╭──

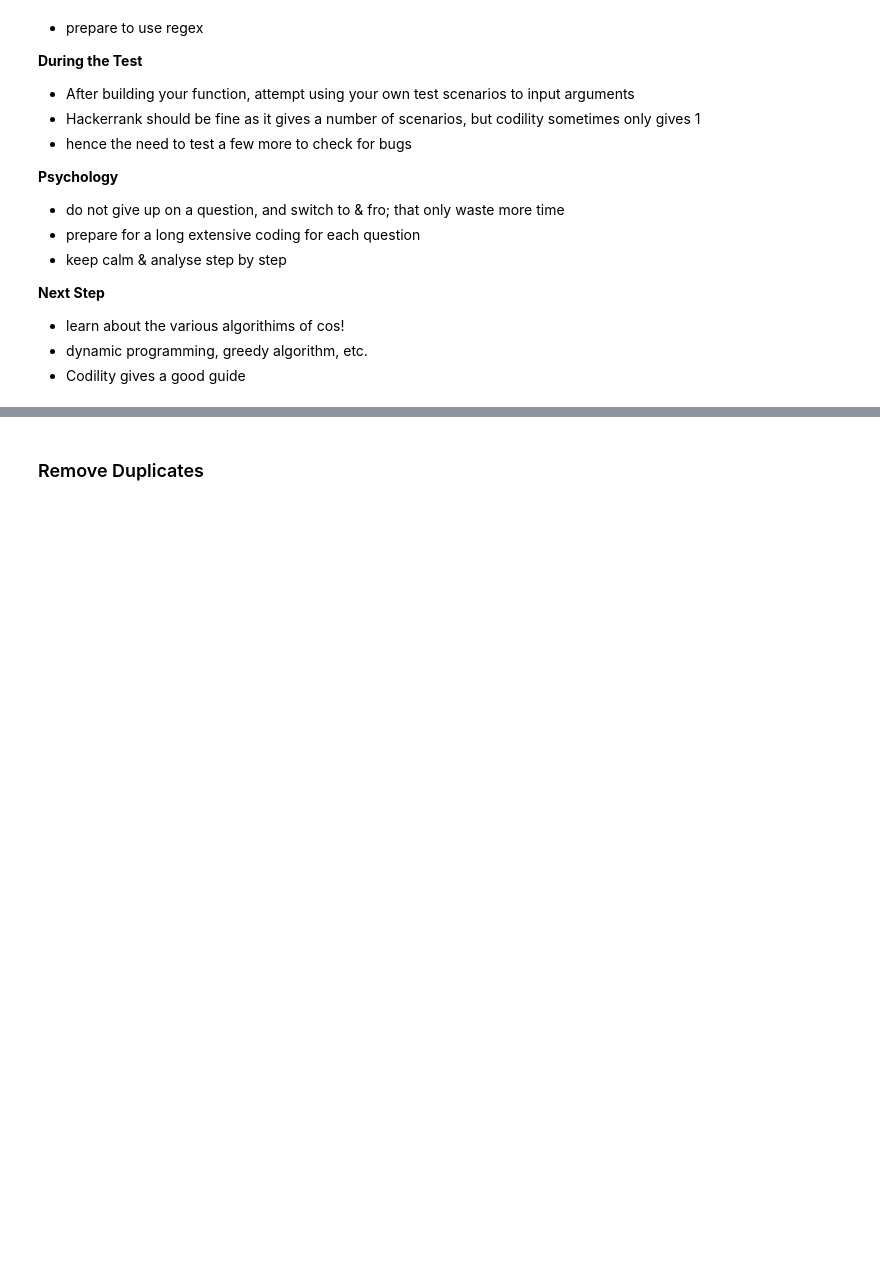
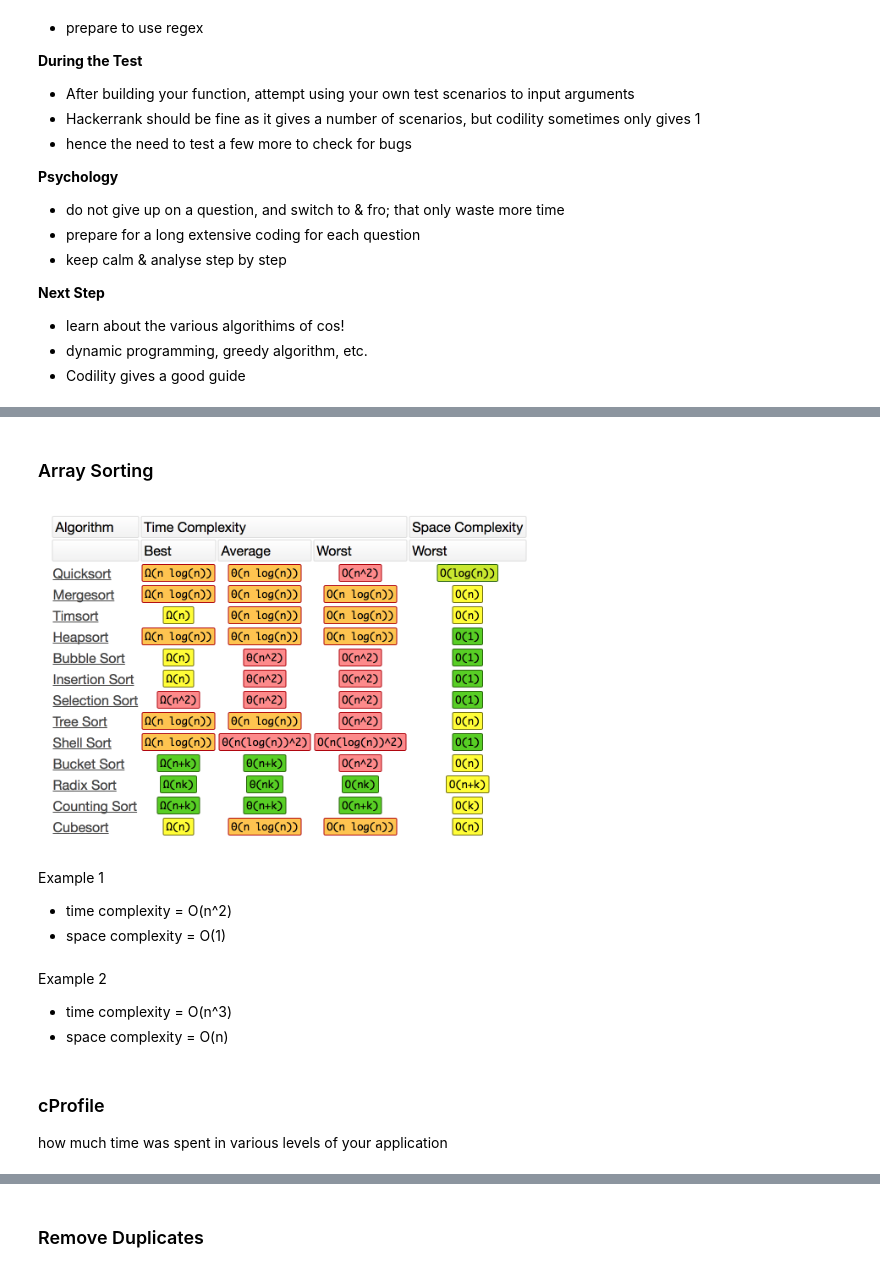
Before and after one commit to mapattacker/cheatsheets, a Jupyter notebook: python/Basics of Algorithms.ipynb, the cells around one changed output, grey strips where cells are left out. Drawn from its saved outputs; the diff is of its cells as text; code cells hidden in the pictures; blank space fills up the shorter version.

```diff
--- a/python/Basics of Algorithms.ipynb
+++ b/python/Basics of Algorithms.ipynb
@@ -29,0 +52,10 @@ __Next Step__
+# %% [markdown]
+### Array Sorting
+# %%
+Image("../img/big_o3.png", width=500)
+# %% [output]
+[figure, added]
+# %% [markdown]
+Example 1
+ * time complexity = O(n^2)
+ * space complexity = O(1)
@@ -29,0 +67,4 @@ __Next Step__
+# %% [markdown]
+Example 2
+ * time complexity = O(n^3)
+ * space complexity = O(n)
@@ -29,0 +79,3 @@ __Next Step__
+# %% [markdown]
+### cProfile
+how much time was spent in various levels of your application
```
Also changed, not shown: parts of 10 cells of this notebook, 10 other files.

╰──

(Assignment)
Say how many lines of the preceding data include the word "changed". The number is the whole answer.

(Result below)
2